Please note: If you follow a vegan diet, you can find a similar mineral-rich broth recipe that calls for vegetables only here:

Winter Cleanse

But please keep in mind that bone broth is more nutrient-dense than vegetable broth. And it’s the gelatin in bone broth that makes it uniquely beneficial to gut, joint, and bone health. The more gelatinous your bone broth is, the more nourishing it is to all of your organ systems.

Dr. Ben Kim is a chiropractor and acupuncturist who runs a residential fasting and chiropractic clinic in Ontario, Canada.  Click here to read more of Dr. Ben Kim’s writings on health and wellness.  

  • splashy79

    I used to take what was left of the turkey after thanksgiving, put it into a big kettle, and simmer it until all the meat came off the bones. Then went through it to get all the bones out, and ended up with the best soup stock! Probably had more nutrients than eating just the meat.

  • 333888388388

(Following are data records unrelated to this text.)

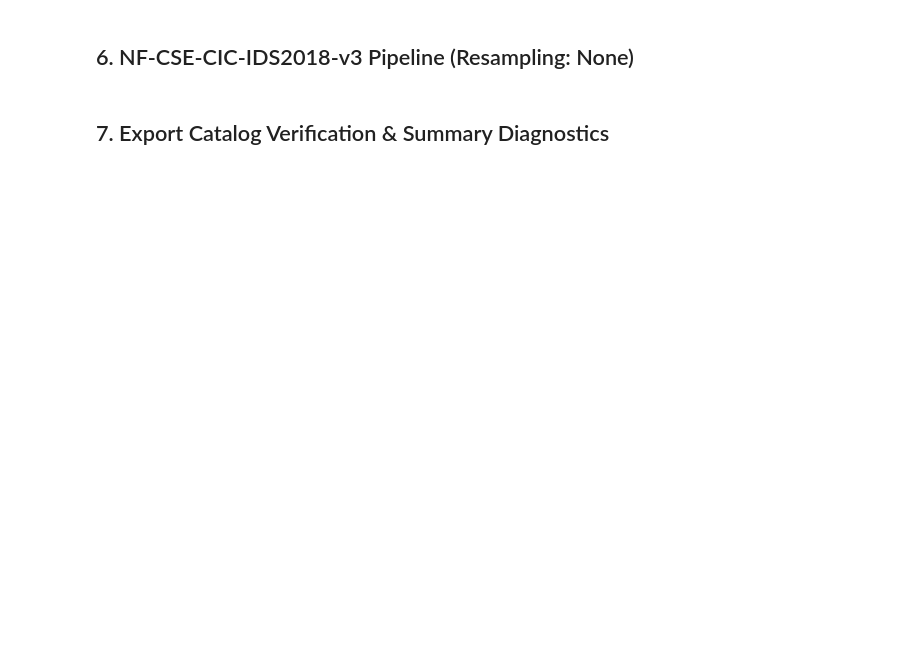
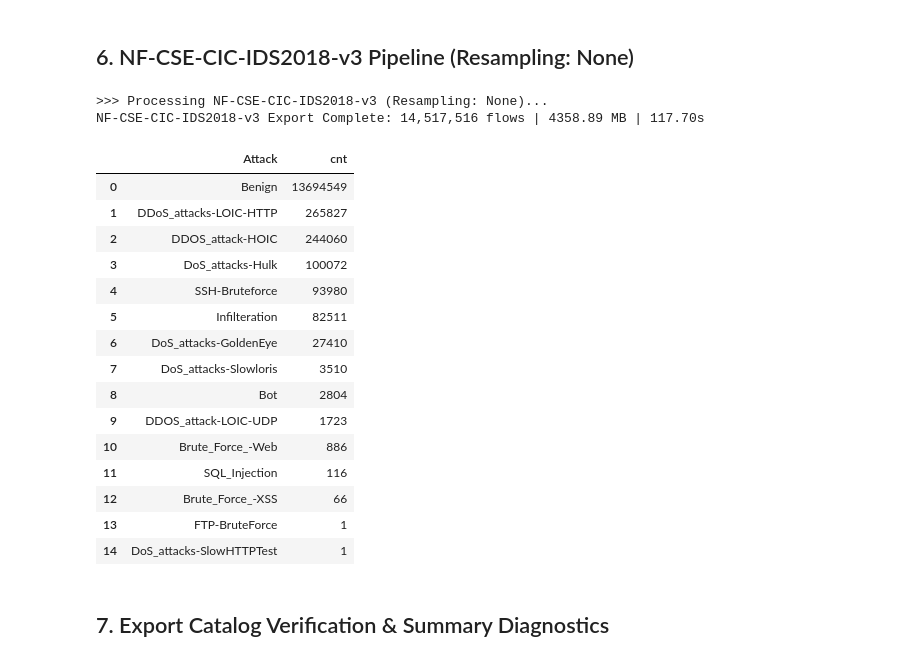
Before and after one commit to ThanhLeDuc552/SynthGuard---Individual-Contribution, a Jupyter notebook: duc_thanh/notebooks/data_processing/netflowv3_processing.ipynb, the cells around one changed output. Cells and saved outputs as stored; diff of their text form; code cells hidden in the pictures; blank space fills up the shorter version.

```diff
--- a/duc_thanh/notebooks/data_processing/netflowv3_processing.ipynb
+++ b/duc_thanh/notebooks/data_processing/netflowv3_processing.ipynb
@@ -316,35 +893,46 @@ con.execute("SELECT Attack, COUNT(*) as cnt FROM ton_final GROUP BY Attack ORDER
 # %%
 print(">>> Processing NF-CSE-CIC-IDS2018-v3 (Resampling: None)...")
 t0 = time.time()
-raw_path_cic = str(dataset_files['cic_ids']).replace('\\', '/')
-
-# 1. Deduplication view
-con.execute(f"""
-    CREATE OR REPLACE VIEW cic_clean AS
-    SELECT DISTINCT * {EXCLUDE_SQL}
-    FROM read_csv_auto('{raw_path_cic}');
-""")
-
 feat_cols_cic = get_feature_columns('cic_clean')
 scale_exprs_cic = compute_min_max_expressions('cic_clean', feat_cols_cic)
 
-# 2. Materialize normalized table
+# 1. Materialize normalized table
 con.execute(f"""
     CREATE OR REPLACE TABLE cic_final AS
     SELECT
         {', '.join(scale_exprs_cic)},
         Label,
         Attack
     FROM cic_clean;
 """)
 
-# 3. Export to NetFlow_IDS_final
+# 2. Export to NetFlow_IDS_final
 out_cic = export_dir / 'NF-CSE-CIC-IDS2018-v3.csv'
-con.execute(f"COPY cic_final TO '{str(out_cic).replace('\\\\', '/')}' (HEADER, DELIMITER ',');")
+export_path_cic = str(out_cic).replace('\\', '/')
+con.execute(f"COPY cic_final TO '{export_path_cic}' (HEADER, DELIMITER ',');")
 
 n_cic = con.execute("SELECT COUNT(*) FROM cic_final").fetchone()[0]
 print(f"NF-CSE-CIC-IDS2018-v3 Export Complete: {n_cic:,} flows | {out_cic.stat().st_size / (1024**2):.2f} MB | {time.time() - t0:.2f}s")
 con.execute("SELECT Attack, COUNT(*) as cnt FROM cic_final GROUP BY Attack ORDER BY cnt DESC;").df()
+# %% [output]
+>>> Processing NF-CSE-CIC-IDS2018-v3 (Resampling: None)...
+NF-CSE-CIC-IDS2018-v3 Export Complete: 14,517,516 flows | 4358.89 MB | 117.70s
+|  | Attack | cnt |
+| 0 | Benign | 13694549 |
+| 1 | DDoS_attacks-LOIC-HTTP | 265827 |
+| 2 | DDOS_attack-HOIC | 244060 |
+| 3 | DoS_attacks-Hulk | 100072 |
+| 4 | SSH-Bruteforce | 93980 |
+| 5 | Infilteration | 82511 |
+| 6 | DoS_attacks-GoldenEye | 27410 |
+| 7 | DoS_attacks-Slowloris | 3510 |
+| 8 | Bot | 2804 |
+| 9 | DDOS_attack-LOIC-UDP | 1723 |
+| 10 | Brute_Force_-Web | 886 |
+| 11 | SQL_Injection | 116 |
+| 12 | Brute_Force_-XSS | 66 |
+| 13 | FTP-BruteForce | 1 |
+| 14 | DoS_attacks-SlowHTTPTest | 1 |
 # %% [markdown]
 ## 7. Export Catalog Verification & Summary Diagnostics
 # %%
```
Also changed, not shown: parts of 12 cells of this notebook, 2 other files.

    Um…I guess. But why are we now calling soup stock “bone broth”, as if it’s some kind of new invention? It’s homemade soup.